When it comes to posting class work publicly, there are a lot of aspects to public displays of assessment that affect the interaction among students. As a student, there is often, a lot of hesitation and nervousness about posting or discussing their work publicly. Students may feel self-conscious about speaking up in a face-to-face classroom setting. Often, I, as a student, will worry that what I say will sound stupid and meaningless and that my peers would judge what I have to say. I am more comfortable talking to the professor after class and explaining my ideas to them directly, than I am saying them in public to a room full of people.
However, the virtual world is a totally different situation. In the online classroom, there is a level of disconnect from the peers and professor since there is no face-to-face interaction. As a result, students may be bolder in stating their opinions. Stating one’s opinion anonymously is always more comforting than making it publicly known. While filling out an end of course survey, a student may not want to provide their name if they are giving their professor a bad rank. Online haters often do not realize that their comments reach real people. The level of disconnect makes them able to put their opinion out there, with the comfort of knowing that they are anonymous.
However, while stating opinions seems like it is easier to do on the internet, publishing work on the internet that includes answers to questions and research is a bit more difficult. When there is an open display of the other student’s work, there is always apprehension about the other students. What if they wrote a better, more in-depth analysis than I did? What if we ended up doing the exact same work?

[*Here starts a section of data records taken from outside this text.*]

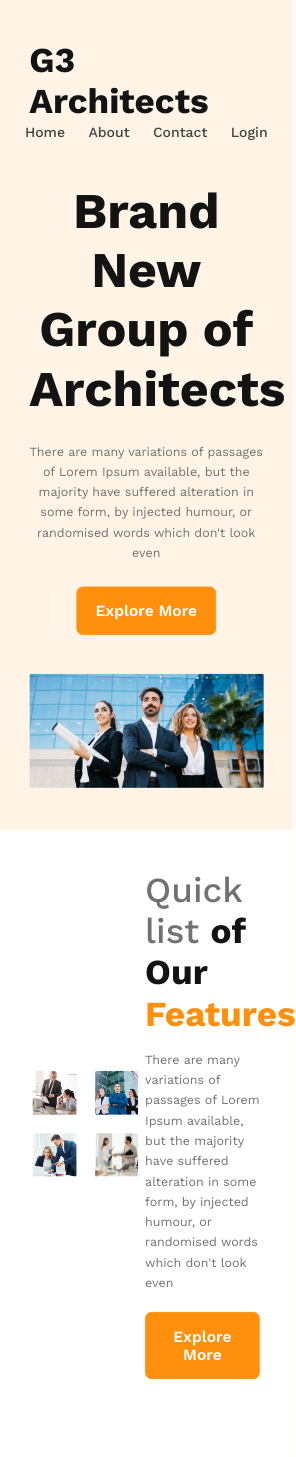
Repository: ShouravAhammed/G3-architects-webpage
Page: index.html
The author's editor kept a copy of each file at every save. The page is drawn from the files as they stood at one save, then again after the next save.
The browser window is 375 px wide. The page is 379 px wide, then 375 px, so the pictures cover 379 px, including what lies to the right of the window. The pictures show the whole page, at 78% of full size.

Above is the page before, as saved 2024-01-13 00:53:48.

### index.html
<!DOCTYPE html>
<html lang="en">
<head>
    <meta charset="UTF-8">
    <meta name="viewport" content="width=device-width, initial-scale=1.0">
    <title>G3 Architects</title>
    <link rel="stylesheet" href="styles/style.css">
</head>
<body>
    <!-- header part -->
    <header id="header">
        <div class="container">
            <nav class="navigation">
                <h3 class="website-logo">G3 Architects</h3>
                <ul class="nav">
                    <li><a href="">Home</a></li>
                    <li><a href="">About</a></li>
                    <li><a href="">Contact</a></li>
                    <li><a href="">Login</a></li>
                </ul>
            </nav>
            <section id="banner">
                <div class="banner-content">
                    <h3 class="banner-title">Brand New <br>Group of Architects</h3>
                    <p class="banner-description">There are many variations of passages of Lorem Ipsum available, but the majority have suffered alteration in some form, by injected humour, or randomised words which don't look even</p>
                    <button class="primary-btn">Explore More</button>
                </div>
                <img src="images/banner.png" alt="">
            </section>
        </div>
    </header>
    <!-- main part -->
    <main>
        <section id="team">
            <div class="container">
                <div class="team-content">
                    <div class="team-img">
                        <img src="images/team1.png" alt="team1-img">
                        <img src="images/team2.png" alt="team2-img">
                        <img src="images/team3.png" alt="team3-img">
                        <img src="images/team4.png" alt="team4-img">
                    </div>
                    <div class="team-text">
                        <h3 class="team-title"> <span id="gray-font">Quick list </span>of Our <span id="yellow-font">Features</span></h3>
                        <p class="team-description">There are many variations of passages of Lorem Ipsum available, but the majority have suffered alteration in some form, by injected humour, or randomised words which don't look even</p>
                        <button class="primary-btn">Explore More</button>
                    </div>
                </div>
            </div>
        </section>
    </main>
    <!-- footer part  -->
    <footer>

    </footer>
</body>
</html>

### styles/style.css
/* G3 Architects website fonts from google fonts */
@import url('https://fonts.googleapis.com/css2?family=Work+Sans:ital,wght@0,100;0,200;0,300;0,400;0,500;0,600;0,700;0,800;0,900;1,100;1,200;1,300;1,400;1,500;1,600;1,700;1,800;1,900&display=swap');

/* all body measuring */
*{
    margin: 0;
    padding: 0;
    outline: 0;
    box-sizing: border-box;
    font-family: 'Work Sans', sans-serif;
}

/* container */
.container{
    width: 80%;
    margin: 0 auto;
}

/* Primary button */
.primary-btn{
    color: #FFF;
    font-size: 20px;
    font-weight: 600;
    padding: 18px 23px;
    border-radius: 8px;
    background: #FF900E;
    border: 1px solid #FF900E;
    cursor: pointer;
    transition: all ease 0.5s;
}
.primary-btn:hover{
    background: #fff;
    color: #FF900E;
}
/* Header part css style */
#header{
    background: rgba(255, 144, 14, 0.10);
    padding: 50px 0px;
}
.navigation{
    display: flex;
    justify-content: space-between;
    align-items: center;
}
.website-logo{
    color: #131313;
    font-size: 2.8rem;
    font-weight: 700;
    line-height: normal;
}
.navigation > .nav{
    display: flex;
    gap: 30px;
}
.nav li{
    list-style: none;
}
.nav li a{
    color: #424242;
    font-size: 18px;
    font-weight: 500;
    line-height: 26px;
    text-decoration: none;
    transition: all ease 0.3s;
}
/* Navigation css hover style  */
.nav li a:hover{
    color: #FF900E;
}
/* banner section css style start */
#banner{

}
#banner .banner-content{
    max-width: 862px;
    margin: 100px auto 50px auto;
    text-align: center;
}
.banner-content .banner-title{
    color: #131313;
    font-size: 4rem;
    font-weight: 700;
}
.banner-content .banner-description{
    color: #727272;
    font-size: 16px;
    font-weight: 400;
    line-height: 26px;
    margin: 30px 0;
}
#banner img{
    width: 100%;
}
/* banner section css style end */
/* team section css style start */
#team{
    margin-top: 50px;
    margin-bottom: 100px;
}
.team-content{
    display: flex;
    justify-content: space-around;
    align-items: center;
}
.team-content .team-img{
    display: grid;
    grid-template-columns: repeat(2, 1fr);
    gap: 24px;
    width: 45%;
}
.team-content .team-img img{
    width: 100%;
}
.team-content .team-text{
    width: 49%;
}
.team-text .team-title{
    color: #131313;
    font-size: 45px;
    font-weight: 700;
}
#gray-font{
    color: #727272;
    font-weight: 500;
}
#yellow-font{
    color: #FF900E;
}
.team-text .team-description{
    color: #727272;
    font-size: 16px;
    font-weight: 400;
    line-height: 26px;
    margin-top: 20px;
    margin-bottom: 24px;
}












/* mobile device */
@media only screen and (max-width: 576px){
    .navigation{
        flex-direction: column;
    }
    #banner .banner-content {
        max-width: 100%;
        margin: 50px auto 50px auto;
    }
}

/* tablet device */
@media only screen and (min-width: 577px) and (max-width: 992px){
    .navigation{
        flex-direction: column;
    }
    #banner .banner-content {
        max-width: 100%;
        margin: 80px auto 50px auto;
    }
}

After the next save:
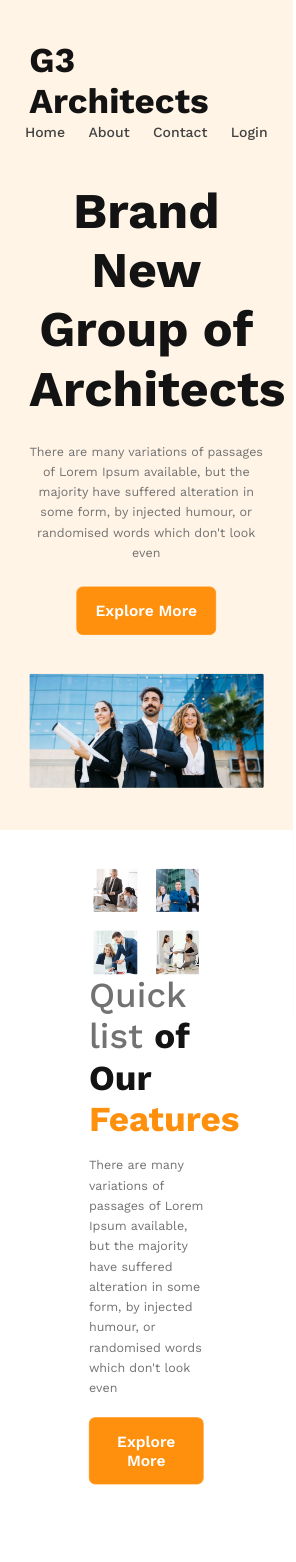
Saved 116 s later.
--- a/styles/style.css
+++ b/styles/style.css
@@ -155,6 +155,12 @@
         max-width: 100%;
         margin: 50px auto 50px auto;
     }
+
+
+
+    .team-content{
+        flex-direction: column;
+    }
 }
 
 /* tablet device */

Theirs looks way longer than I had intended to write. Do I need to write more?
While I think that publicly posting work does push students to work a little harder on their work, due to the added pressure of more eyes seeing the work, but it does also cause a little more stress each week about whether or not they are meeting the standards of the rest of the class.
Positive classroom interaction and peer assessment based off of the publicly submitted work does help assuaging the fears of some students when they realize other students are also just learning. Often, peer assessment can be good even when there are dissenting opinions, if students approach the issues with the mature outlook of creating better understanding of a subject rather than fighting over the issue.

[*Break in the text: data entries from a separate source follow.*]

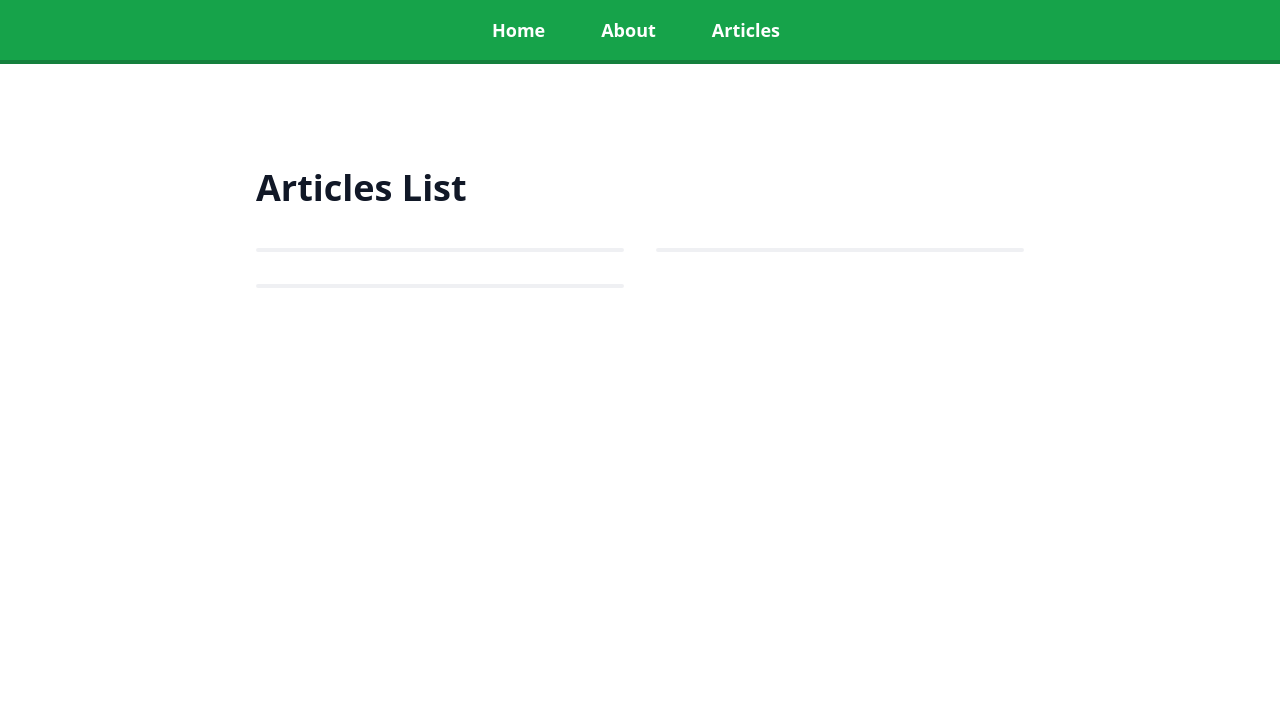
Repository: wenxi0504/BLOG
Page: /articles-list (app in client/)
The author's editor kept a copy of each file at every save. The page is drawn from the files as they stood at one save, then again after the next save.
The browser window is 1280 px wide. The pictures show the whole page.
Pictures or frames that could not be fetched are drawn as grey boxes. The project was rebuilt for these pictures with package versions that can differ from the ones it lists, and the page was loaded fresh each time. Also part of the build but not shown: client/src/pages/Home.js, client/src/pages/About.js, client/src/pages/Article.js.

Above is the page before, as saved 2022-09-08 14:24:54.

After the next save:
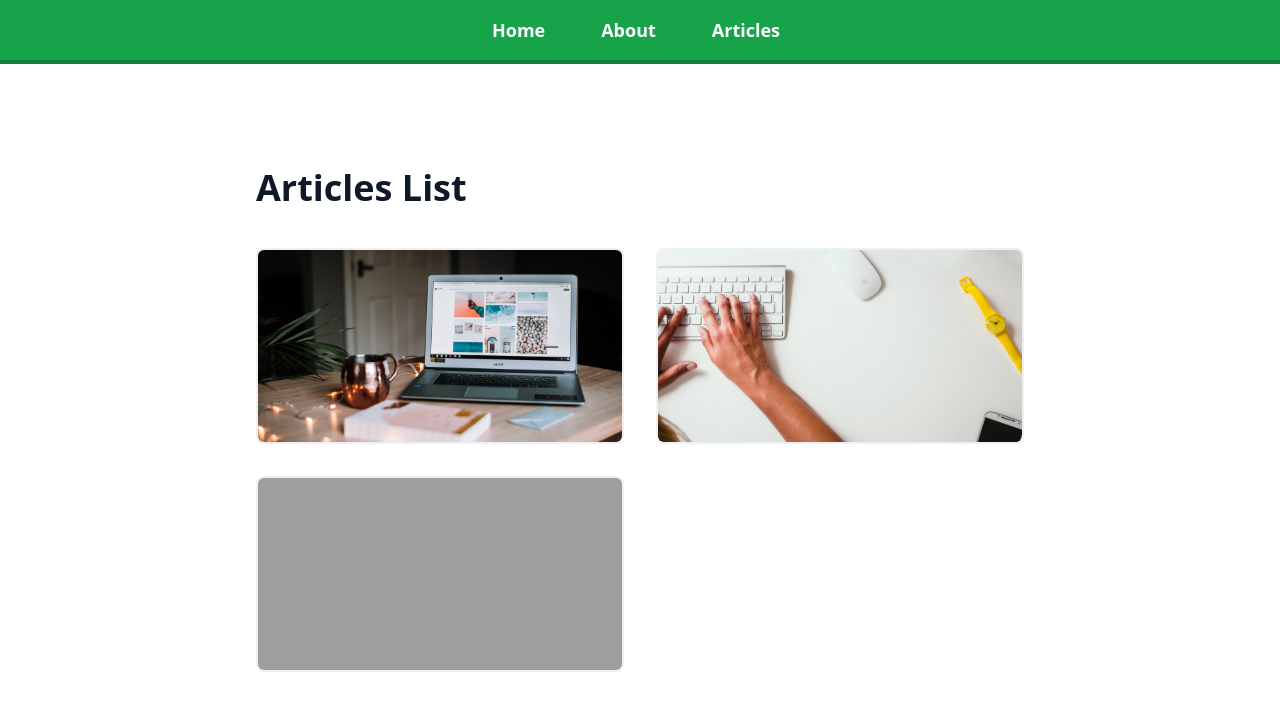
Saved 2 min 58 s later.
--- a/client/src/pages/ArticlesList.js
+++ b/client/src/pages/ArticlesList.js
@@ -11,7 +11,9 @@ const ArticlesList = () => {
                   {articleContent.map((article, index) => (
                       <div key={index} className="p-4 md:w-1/2">
                           <div className="h-full border-2 border-gray-200 border-opacity-60 rounded-lg overflow-hidden">
-                              <Link></Link>
+                              <Link to={`/article/${article.name}`}>
+                                  <img className='lg:h-48 md:h-36 w-full object-cover object-center' src={ article.thumbnail} alt="blog"/>
+                              </Link>
                           </div>
                       </div>
                   ))}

I think the pros out weight the cons in the question of publicly submitting and displaying work done for a class, as collaboration and interaction is a way that students are able to access opinions and assessments other than their own, thus broadening their learning experience.
Gumport P., Chun M., Technology and Higher Education: Opportunities and Challenges in the New Era, National Center for Postsecondary Improvement, 2000